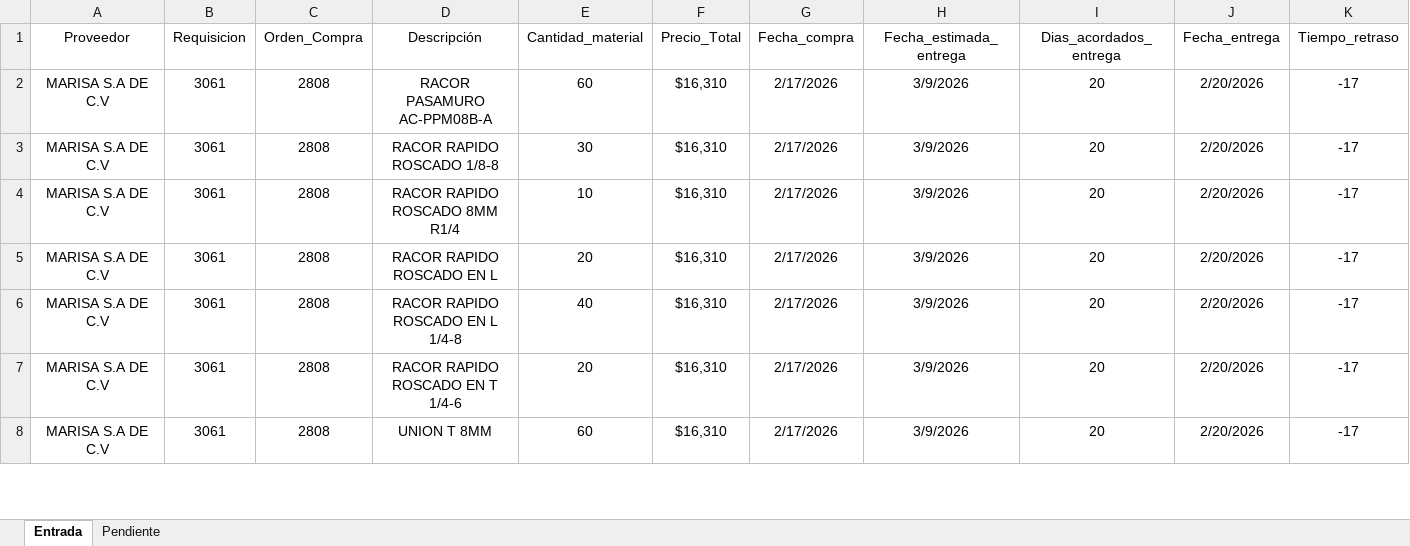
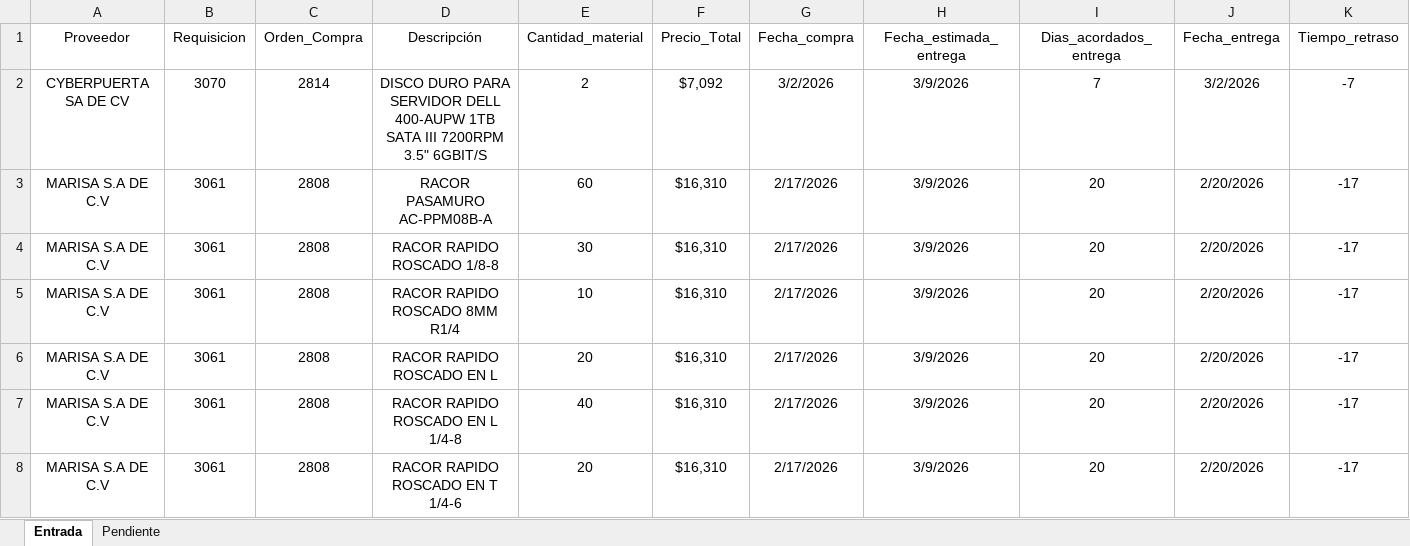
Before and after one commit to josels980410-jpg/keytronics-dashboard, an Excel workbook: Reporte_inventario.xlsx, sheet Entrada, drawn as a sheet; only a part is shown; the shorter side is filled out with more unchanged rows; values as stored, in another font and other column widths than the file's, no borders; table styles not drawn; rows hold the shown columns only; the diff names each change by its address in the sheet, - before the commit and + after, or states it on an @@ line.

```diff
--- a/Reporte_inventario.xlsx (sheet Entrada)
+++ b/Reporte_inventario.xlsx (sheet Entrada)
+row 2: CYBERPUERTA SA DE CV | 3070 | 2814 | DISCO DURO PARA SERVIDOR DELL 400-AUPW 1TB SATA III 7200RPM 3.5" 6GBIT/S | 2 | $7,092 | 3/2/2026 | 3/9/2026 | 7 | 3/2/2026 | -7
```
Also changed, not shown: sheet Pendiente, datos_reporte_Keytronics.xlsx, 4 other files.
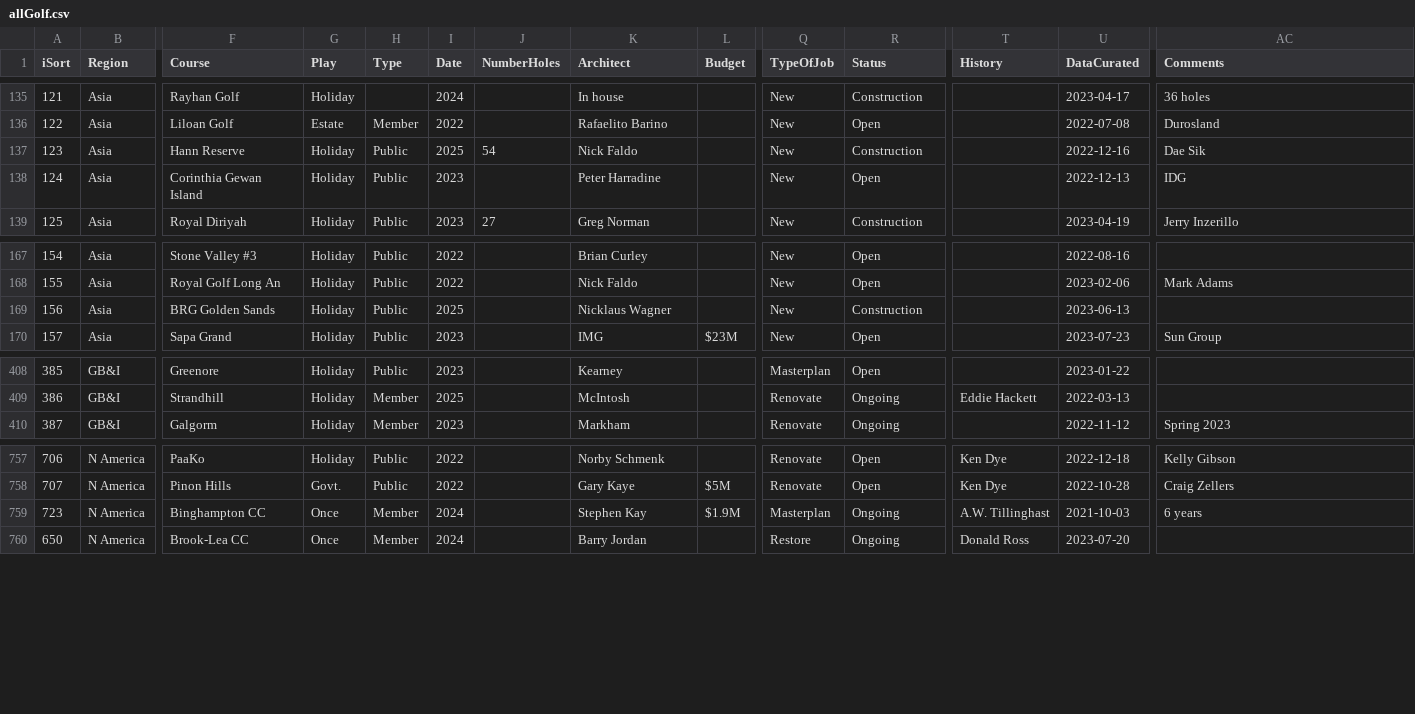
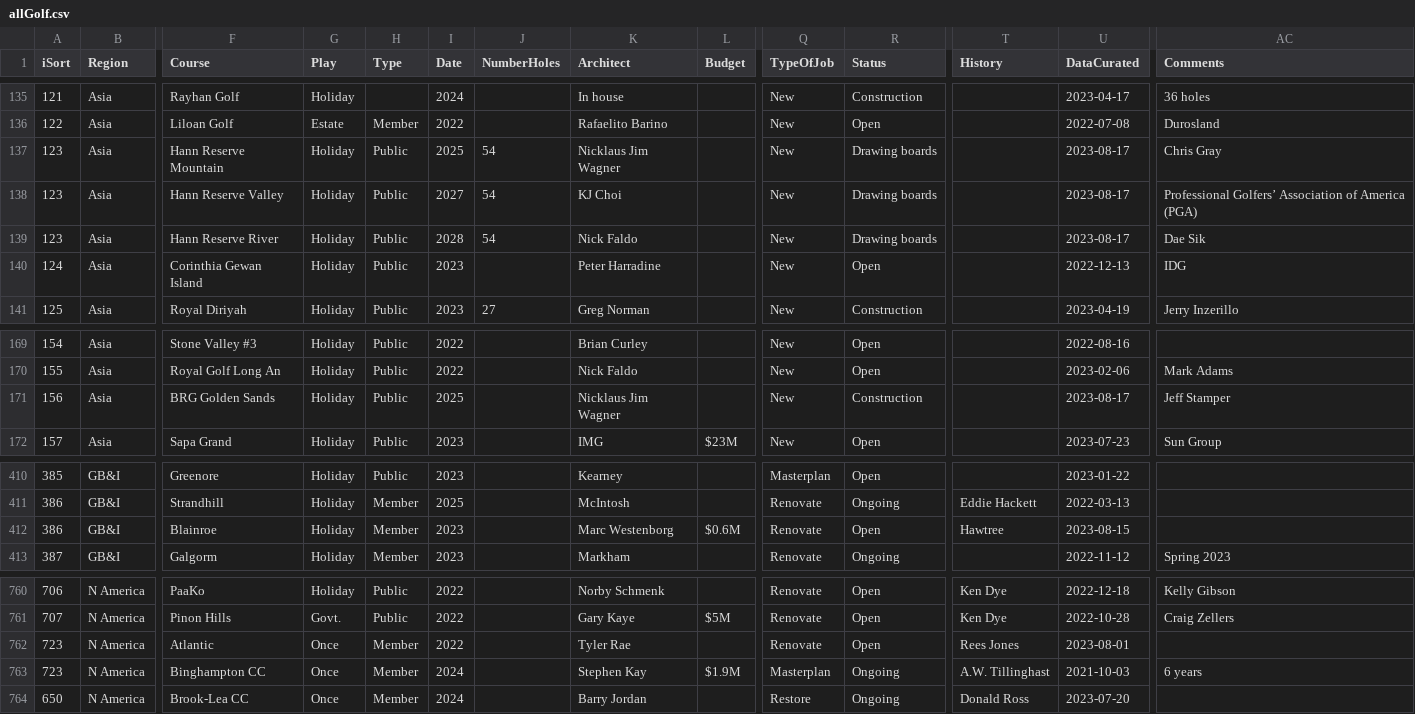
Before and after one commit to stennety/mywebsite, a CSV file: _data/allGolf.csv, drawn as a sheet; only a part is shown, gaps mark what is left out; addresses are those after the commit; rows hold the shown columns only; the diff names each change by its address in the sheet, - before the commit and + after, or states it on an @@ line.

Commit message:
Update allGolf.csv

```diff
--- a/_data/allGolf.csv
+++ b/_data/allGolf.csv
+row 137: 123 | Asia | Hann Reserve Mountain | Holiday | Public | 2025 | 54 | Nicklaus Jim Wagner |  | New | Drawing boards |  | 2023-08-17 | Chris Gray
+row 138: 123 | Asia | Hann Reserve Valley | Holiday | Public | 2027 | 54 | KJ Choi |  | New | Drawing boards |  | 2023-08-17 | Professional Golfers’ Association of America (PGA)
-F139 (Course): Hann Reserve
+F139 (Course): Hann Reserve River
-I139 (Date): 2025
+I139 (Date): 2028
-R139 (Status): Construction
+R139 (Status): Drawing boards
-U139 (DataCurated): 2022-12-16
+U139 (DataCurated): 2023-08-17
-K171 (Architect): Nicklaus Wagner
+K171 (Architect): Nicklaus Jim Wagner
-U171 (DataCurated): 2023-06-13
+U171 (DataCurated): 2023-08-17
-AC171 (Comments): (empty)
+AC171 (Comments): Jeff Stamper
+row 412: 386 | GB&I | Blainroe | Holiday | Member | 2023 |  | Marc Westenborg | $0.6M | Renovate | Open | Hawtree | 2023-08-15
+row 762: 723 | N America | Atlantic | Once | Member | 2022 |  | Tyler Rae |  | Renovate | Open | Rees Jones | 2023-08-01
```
--------------------------------------------------
» **What to work on**
Filter the entries down to the lines containing "Holiday". Copy each of those lines.

» **Task response**
+row 137: 123 | Asia | Hann Reserve Mountain | Holiday | Public | 2025 | 54 | Nicklaus Jim Wagner |  | New | Drawing boards |  | 2023-08-17 | Chris Gray
+row 138: 123 | Asia | Hann Reserve Valley | Holiday | Public | 2027 | 54 | KJ Choi |  | New | Drawing boards |  | 2023-08-17 | Professional Golfers’ Association of America (PGA)
+row 412: 386 | GB&I | Blainroe | Holiday | Member | 2023 |  | Marc Westenborg | $0.6M | Renovate | Open | Hawtree | 2023-08-15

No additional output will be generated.